Dr. David Halpern, who treated Michael Keetley after he was shot and robbed while delivering ice cream, testified at his double murder trial on Thursday.

Dr. David Halpern, who treated Michael Keetley after he was shot and robbed while delivering ice cream, testified at his double murder trial on Thursday. 

"Without the radial nerve functioning properly would Mr. Keetley have any ability to extend the fingers in his right hand?" Keetley’s attorney asked.  

PREVIOUS: Michael Keetley trial: Ex-girlfriend of ice cream man testifies in double-murder case

"No," replied Halpern.  

"Any ability to extend the thumb in his right hand", Keetley’s attorney asked. 

"No," said Halpern.  

"Any ability to extend the wrist?" asked his attorney.    

Again, the answer was "no".

Michael Keetley listens to lawyers during his double murder trial in Tampa. 

When he was asked to explain further how the injuries would make it difficult for Keetley to operate a shotgun, Dr. Halpern said, "Well, because racking a gun or racking a shotgun is a two-handed event where you have to stabilize the weapon with one hand and rack it with the other.  It’s actually a hard thing to do. It takes a lot of strength and coordination."

During cross-examination by the state, Assistant State Attorney Jennifer Johnson used a water bottle to demonstrate that it may be difficult, but not impossible.

READ: 'That's the guy': Survivor recalls shooting at Michael Keetley trial

"But if the water bottle is taken, and fingers are moved out of the way and placed into his hand, he can hold it?" Johnson asked.

"Yes," said Dr. Halpern.

Johnson: "He can continue to grip it?"

Dr. Halpern: "Yes."

Johnson:  "He can hold it between his thumb and all of his fingers in a flexed gripped position.?"

Dr. Halpern: "Yes."

Johnson:  "And he actually has that strength, although diminished, in his right hand to hold something that’s placed there."

"He does," answered Halpern.

Michael Keetley's ice cream truck.

Michael Keetley's ice cream truck. 

The jury also heard from the mother-in-law of Keetley’s sister.

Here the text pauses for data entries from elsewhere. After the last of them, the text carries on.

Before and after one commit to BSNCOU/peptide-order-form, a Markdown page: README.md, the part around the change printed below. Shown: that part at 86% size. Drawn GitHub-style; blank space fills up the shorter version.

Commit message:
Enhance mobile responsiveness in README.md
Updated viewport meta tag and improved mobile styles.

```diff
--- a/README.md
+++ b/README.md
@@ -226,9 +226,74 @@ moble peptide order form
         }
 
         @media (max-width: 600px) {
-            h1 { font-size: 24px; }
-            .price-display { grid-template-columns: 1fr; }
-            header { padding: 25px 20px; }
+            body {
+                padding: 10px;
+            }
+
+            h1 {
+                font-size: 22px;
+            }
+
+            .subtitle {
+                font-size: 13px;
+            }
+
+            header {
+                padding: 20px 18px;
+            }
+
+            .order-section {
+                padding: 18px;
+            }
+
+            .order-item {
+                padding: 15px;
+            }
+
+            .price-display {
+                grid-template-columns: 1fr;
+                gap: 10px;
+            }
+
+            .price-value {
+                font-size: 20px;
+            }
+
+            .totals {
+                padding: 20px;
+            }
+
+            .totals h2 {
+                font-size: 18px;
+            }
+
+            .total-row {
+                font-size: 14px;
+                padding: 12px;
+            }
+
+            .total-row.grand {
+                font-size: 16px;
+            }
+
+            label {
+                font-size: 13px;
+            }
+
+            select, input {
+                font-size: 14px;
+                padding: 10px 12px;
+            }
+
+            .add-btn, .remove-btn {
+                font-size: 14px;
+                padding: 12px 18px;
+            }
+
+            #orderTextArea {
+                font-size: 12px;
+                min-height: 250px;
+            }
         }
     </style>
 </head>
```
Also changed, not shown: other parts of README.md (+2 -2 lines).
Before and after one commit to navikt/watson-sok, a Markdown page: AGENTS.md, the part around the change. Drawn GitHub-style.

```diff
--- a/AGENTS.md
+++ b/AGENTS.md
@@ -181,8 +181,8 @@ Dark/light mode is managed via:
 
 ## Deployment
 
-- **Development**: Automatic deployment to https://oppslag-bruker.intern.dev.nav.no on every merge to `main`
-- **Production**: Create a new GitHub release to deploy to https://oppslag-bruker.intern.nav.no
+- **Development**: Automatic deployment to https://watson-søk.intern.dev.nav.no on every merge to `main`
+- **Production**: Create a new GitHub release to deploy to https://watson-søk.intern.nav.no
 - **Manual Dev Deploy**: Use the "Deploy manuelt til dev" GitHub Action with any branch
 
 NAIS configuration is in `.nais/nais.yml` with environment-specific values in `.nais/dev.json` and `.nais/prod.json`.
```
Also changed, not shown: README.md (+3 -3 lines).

Jacqueline Burgess says he saw Keetley and his parents for Thanksgiving Dinner at her son and daughter-in-law’s home around noon. 

She said she never saw Keetley use his right hand, and that his mother had to cut his food for him.

PREVIOUS: Michael Keetley trial: Survivor recalls Thanksgiving Day ambush that killed 2, injured 4

Following Thursday’s testimony, the judge asked Keetley if he planned to testify in his own defense.  Keetley told him no.  The decision is not unusual – defendants rarely take the stand at their own trials because it subjects them to cross-examination by the state.

The defense is expected to rest Friday and the jury will begin deliberations late in the morning or early afternoon.